What is needed | Please report every line in the entries that contains the string "Pipeline".

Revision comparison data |
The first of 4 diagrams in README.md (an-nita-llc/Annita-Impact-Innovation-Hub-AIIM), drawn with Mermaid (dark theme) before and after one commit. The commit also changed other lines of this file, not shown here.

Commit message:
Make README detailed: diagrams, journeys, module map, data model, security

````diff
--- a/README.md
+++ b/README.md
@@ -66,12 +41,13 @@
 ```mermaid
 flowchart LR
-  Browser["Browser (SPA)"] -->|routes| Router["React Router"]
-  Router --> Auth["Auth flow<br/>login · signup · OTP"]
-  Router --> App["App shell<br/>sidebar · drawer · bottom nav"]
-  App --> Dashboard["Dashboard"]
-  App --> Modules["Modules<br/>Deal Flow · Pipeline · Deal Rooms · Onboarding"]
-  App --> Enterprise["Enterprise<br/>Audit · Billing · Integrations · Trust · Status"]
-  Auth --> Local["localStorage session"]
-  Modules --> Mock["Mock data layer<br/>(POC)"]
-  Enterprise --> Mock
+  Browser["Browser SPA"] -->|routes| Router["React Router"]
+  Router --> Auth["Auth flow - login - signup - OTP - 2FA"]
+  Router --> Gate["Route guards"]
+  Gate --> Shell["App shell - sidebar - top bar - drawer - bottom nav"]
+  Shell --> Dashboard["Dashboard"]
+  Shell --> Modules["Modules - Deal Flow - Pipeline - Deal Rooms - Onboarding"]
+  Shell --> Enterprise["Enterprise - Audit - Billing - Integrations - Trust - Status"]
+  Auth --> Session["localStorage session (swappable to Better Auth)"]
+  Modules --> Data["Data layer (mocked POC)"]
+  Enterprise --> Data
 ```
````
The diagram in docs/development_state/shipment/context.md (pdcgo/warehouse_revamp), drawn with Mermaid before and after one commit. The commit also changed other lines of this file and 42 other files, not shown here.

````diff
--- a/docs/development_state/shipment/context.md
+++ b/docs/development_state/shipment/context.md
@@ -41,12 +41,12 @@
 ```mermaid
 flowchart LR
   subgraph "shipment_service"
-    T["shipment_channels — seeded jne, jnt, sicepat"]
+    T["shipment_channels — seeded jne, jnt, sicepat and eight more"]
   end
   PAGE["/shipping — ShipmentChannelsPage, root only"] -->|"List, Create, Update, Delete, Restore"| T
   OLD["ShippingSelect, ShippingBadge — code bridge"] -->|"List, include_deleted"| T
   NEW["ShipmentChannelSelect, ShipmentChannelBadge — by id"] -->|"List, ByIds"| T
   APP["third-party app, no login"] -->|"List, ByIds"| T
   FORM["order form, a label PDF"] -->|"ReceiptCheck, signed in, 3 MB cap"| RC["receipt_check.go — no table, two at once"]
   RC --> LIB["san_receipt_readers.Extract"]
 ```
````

Solution for this problem |
-  App --> Modules["Modules<br/>Deal Flow · Pipeline · Deal Rooms · Onboarding"]
+  Shell --> Modules["Modules - Deal Flow - Pipeline - Deal Rooms - Onboarding"]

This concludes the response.